_Problem statement_
Would you restate the full listing word for word and omit its pictures?

_Information supplied_
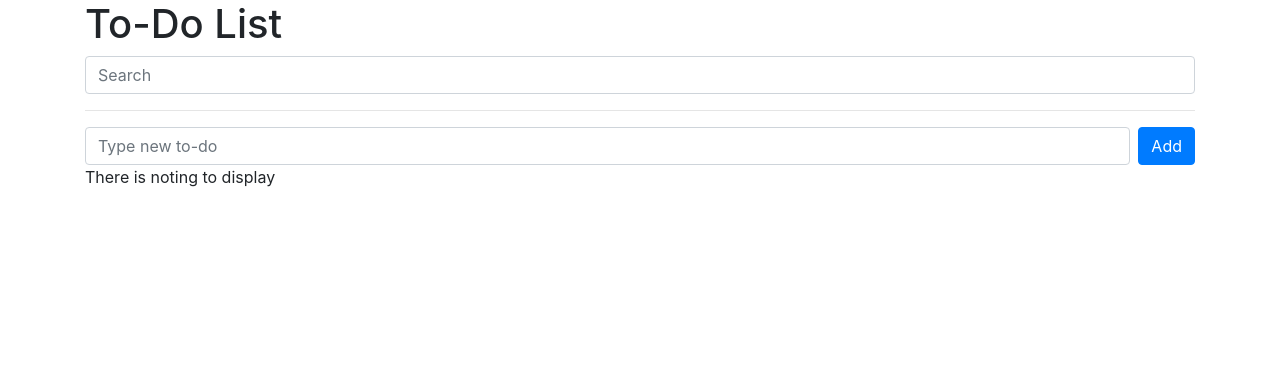
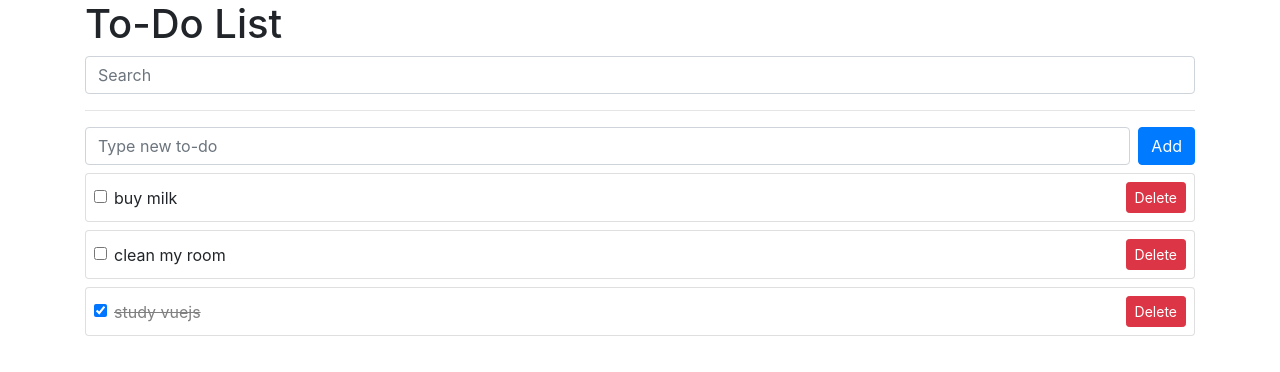
Before and after one commit to joeunbyula/vue3-project, a Vue app: page / in a window 1280 px wide. Shown: the top 372 px of the page. Built offline with nearby package versions, Linux system fonts and the light colour scheme; data requests are answered from the project's data file.

Commit message:
axios post,get,delete,patch

```diff
--- a/db.json
+++ b/db.json
@@ -1,24 +1,19 @@
 {
   "todos": [
     {
-      "subject": "aaa",
-      "computed": false,
+      "subject": "buy milk",
+      "completed": false,
       "id": 1
     },
     {
-      "subject": "aaaa",
-      "computed": false,
+      "subject": "clean my room",
+      "completed": false,
       "id": 2
     },
     {
-      "subject": "bbbb",
-      "computed": false,
+      "subject": "study vuejs",
+      "completed": true,
       "id": 3
-    },
-    {
-      "subject": "hello",
-      "computed": false,
-      "id": 4
     }
   ]
 }
--- a/src/App.vue
+++ b/src/App.vue
@@ -44,34 +44,54 @@
         color: 'gray'
       }
 
+      const getTodos = async () => {
+        try {
+          const res = await axios.get('http://localhost:3000/todos');
+          todos.value = res.data;
+        } catch (err) {
+          console.log(err);
+        }
+      }
+      getTodos();
+
       const addTodo = async (todo) => {
         // 데이터베이스에 저장
         error.value = '';
         try {
           const res = await axios.post('http://localhost:3000/todos', {
             subject: todo.subject,
-            computed: todo.completed,
+            completed: todo.completed,
           })
           todos.value.push(res.data);
         } catch(err) {
           console.error(err);
           error.value = "Something went wrong.";
         }
-        // .then(res => {
-        //   console.log(res)
-        //   todos.value.push(res.data);
-        // }).catch(err => {
-        //   console.error(err);
-        //   error.value = "Something went wrong.";
-        // });
       };
 
-      const deleteTodo = (index) => {
-        todos.value.splice(index,1);
+      const deleteTodo = async (index) => {
+        try {
+          error.value = '';
+          const id = todos.value[index].id;
+          await axios.delete('http://localhost:3000/todos/'+id);
+          todos.value.splice(index,1);
+          //getTodos();
+        } catch (err) {
+          console.log(err);
+        }
       }
 
-      const toggleTodo = (index) => {
-        todos.value[index].completed = !todos.value[index].completed;
+      const toggleTodo = async (index) => {
+        try {
+          error.value = '';
+          const id = todos.value[index].id;
+          await axios.patch('http://localhost:3000/todos/'+id, {
+              completed: !todos.value[index].completed
+          });
+          todos.value[index].completed = !todos.value[index].completed;
+        } catch (err) {
+          console.log(err);
+        }
       }
 
       const searchText = ref("");
@@ -93,6 +113,7 @@
         toggleTodo,
         searchText,
         filteredTodos,
+        getTodos,
         error
       }
     }
--- a/src/components/TodoList.vue
+++ b/src/components/TodoList.vue
@@ -16,7 +16,7 @@
          <input
             class="form-check-input"
             type="checkbox"
-            :value="todo.completed"
+            :checked="todo.completed"
             @change="toggleTodo(index)"
          >
           <!-- <label
```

_Output of the exercise_
Before and after one commit to joeunbyula/vue3-project, a Vue app: page / in a window 1280 px wide. Shown: the top 372 px of the page. Built offline with nearby package versions, Linux system fonts and the light colour scheme; data requests are answered from the project's data file.

Commit message:
axios post,get,delete,patch

```diff
--- a/db.json
+++ b/db.json
@@ -1,24 +1,19 @@
 {
   "todos": [
     {
-      "subject": "aaa",
-      "computed": false,
+      "subject": "buy milk",
+      "completed": false,
       "id": 1
     },
     {
-      "subject": "aaaa",
-      "computed": false,
+      "subject": "clean my room",
+      "completed": false,
       "id": 2
     },
     {
-      "subject": "bbbb",
-      "computed": false,
+      "subject": "study vuejs",
+      "completed": true,
       "id": 3
-    },
-    {
-      "subject": "hello",
-      "computed": false,
-      "id": 4
     }
   ]
 }
--- a/src/App.vue
+++ b/src/App.vue
@@ -44,34 +44,54 @@
         color: 'gray'
       }
 
+      const getTodos = async () => {
+        try {
+          const res = await axios.get('http://localhost:3000/todos');
+          todos.value = res.data;
+        } catch (err) {
+          console.log(err);
+        }
+      }
+      getTodos();
+
       const addTodo = async (todo) => {
         // 데이터베이스에 저장
         error.value = '';
         try {
           const res = await axios.post('http://localhost:3000/todos', {
             subject: todo.subject,
-            computed: todo.completed,
+            completed: todo.completed,
           })
           todos.value.push(res.data);
         } catch(err) {
           console.error(err);
           error.value = "Something went wrong.";
         }
-        // .then(res => {
-        //   console.log(res)
-        //   todos.value.push(res.data);
-        // }).catch(err => {
-        //   console.error(err);
-        //   error.value = "Something went wrong.";
-        // });
       };
 
-      const deleteTodo = (index) => {
-        todos.value.splice(index,1);
+      const deleteTodo = async (index) => {
+        try {
+          error.value = '';
+          const id = todos.value[index].id;
+          await axios.delete('http://localhost:3000/todos/'+id);
+          todos.value.splice(index,1);
+          //getTodos();
+        } catch (err) {
+          console.log(err);
+        }
       }
 
-      const toggleTodo = (index) => {
-        todos.value[index].completed = !todos.value[index].completed;
+      const toggleTodo = async (index) => {
+        try {
+          error.value = '';
+          const id = todos.value[index].id;
+          await axios.patch('http://localhost:3000/todos/'+id, {
+              completed: !todos.value[index].completed
+          });
+          todos.value[index].completed = !todos.value[index].completed;
+        } catch (err) {
+          console.log(err);
+        }
       }
 
       const searchText = ref("");
@@ -93,6 +113,7 @@
         toggleTodo,
         searchText,
         filteredTodos,
+        getTodos,
         error
       }
     }
--- a/src/components/TodoList.vue
+++ b/src/components/TodoList.vue
@@ -16,7 +16,7 @@
          <input
             class="form-check-input"
             type="checkbox"
-            :value="todo.completed"
+            :checked="todo.completed"
             @change="toggleTodo(index)"
          >
           <!-- <label
```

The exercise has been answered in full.